___ The input ___

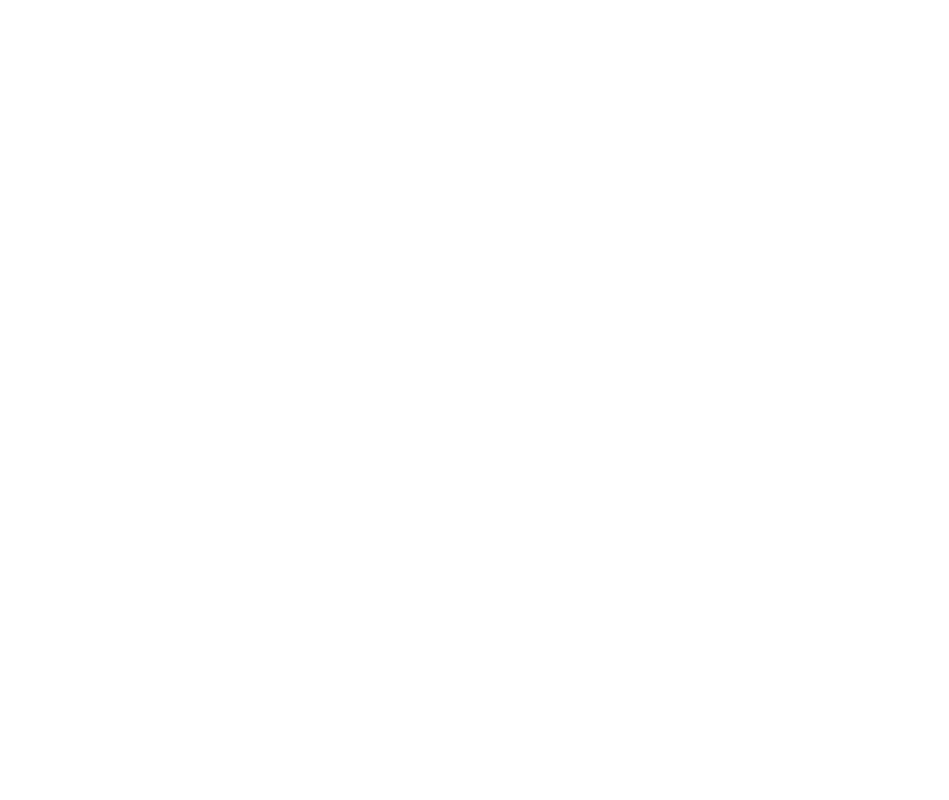
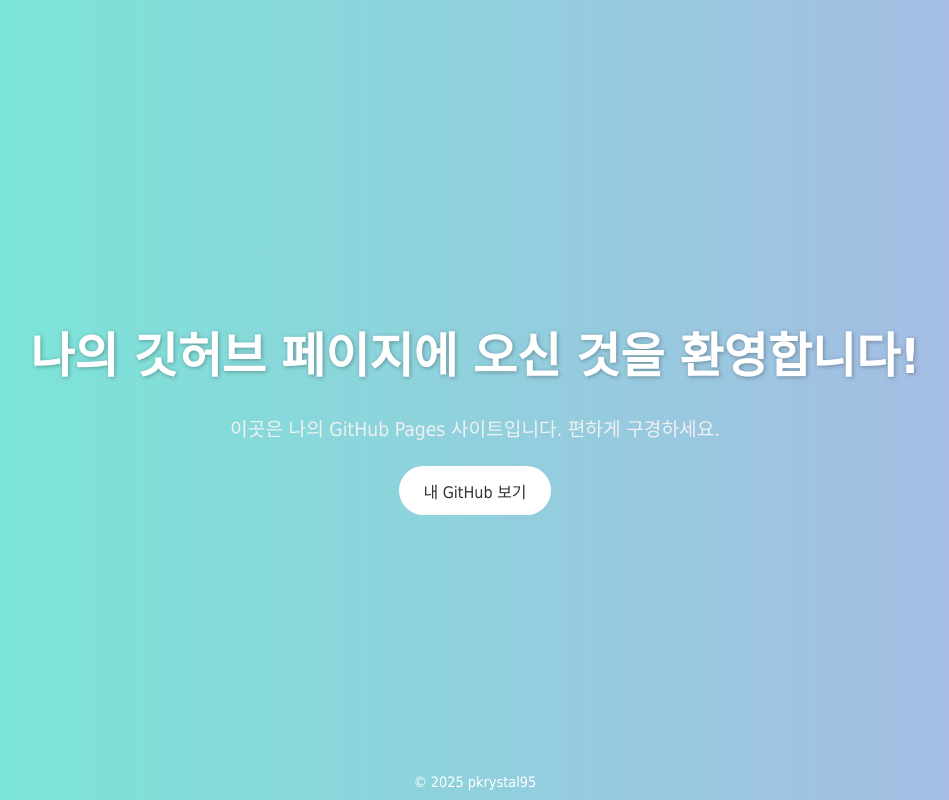
Before and after one commit to pkrystal95/html_example, a plain HTML site: page index.html in a window 1280 px wide. Shown: the whole page, without its empty margins (165-1114 px from the left). Drawn offline with Linux system fonts and the light colour scheme.

Commit message:
gitpage 추가

```diff
--- a/index.html
+++ b/index.html
@@ -1,9 +1,71 @@
 <!DOCTYPE html>
-<html lang="en">
+<html lang="ko">
   <head>
     <meta charset="UTF-8" />
     <meta name="viewport" content="width=device-width, initial-scale=1.0" />
-    <title>Document</title>
+    <title>나의 깃허브 페이지</title>
+    <style>
+      /* 전체 배경과 폰트 */
+      body {
+        margin: 0;
+        font-family: "맑은 고딕", "Malgun Gothic", Tahoma, Geneva, Verdana,
+          sans-serif;
+        background: linear-gradient(to right, #74ebd5, #acb6e5);
+        color: #333;
+        display: flex;
+        flex-direction: column;
+        align-items: center;
+        justify-content: center;
+        height: 100vh;
+        text-align: center;
+      }
+
+      h1 {
+        font-size: 3rem;
+        margin-bottom: 0.5rem;
+        color: #fff;
+        text-shadow: 1px 1px 4px rgba(0, 0, 0, 0.3);
+      }
+
+      p {
+        font-size: 1.2rem;
+        margin-bottom: 1.5rem;
+        color: #f0f0f0;
+      }
+
+      .btn {
+        background-color: #fff;
+        color: #333;
+        padding: 0.8rem 1.5rem;
+        border: none;
+        border-radius: 25px;
+        font-size: 1rem;
+        cursor: pointer;
+        transition: all 0.3s ease;
+        text-decoration: none;
+      }
+
+      .btn:hover {
+        background-color: #333;
+        color: #fff;
+        transform: scale(1.05);
+      }
+
+      footer {
+        position: absolute;
+        bottom: 10px;
+        font-size: 0.9rem;
+        color: #fff;
+      }
+    </style>
   </head>
-  <body></body>
+  <body>
+    <h1>나의 깃허브 페이지에 오신 것을 환영합니다!</h1>
+    <p>이곳은 나의 GitHub Pages 사이트입니다. 편하게 구경하세요.</p>
+    <a href="https://github.com/pkrystal95" class="btn" target="_blank"
+      >내 GitHub 보기</a
+    >
+
+    <footer>© 2025 pkrystal95</footer>
+  </body>
 </html>
```
Also changed, not shown: src/form.html (renamed from form.html), src/typography.html (renamed from typography.html), 2 other files.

___

How to complete this task — Search the data and copy each line containing "size".

Completed exercise —
+        font-size: 3rem;
+        font-size: 1.2rem;
+        font-size: 1rem;
+        font-size: 0.9rem;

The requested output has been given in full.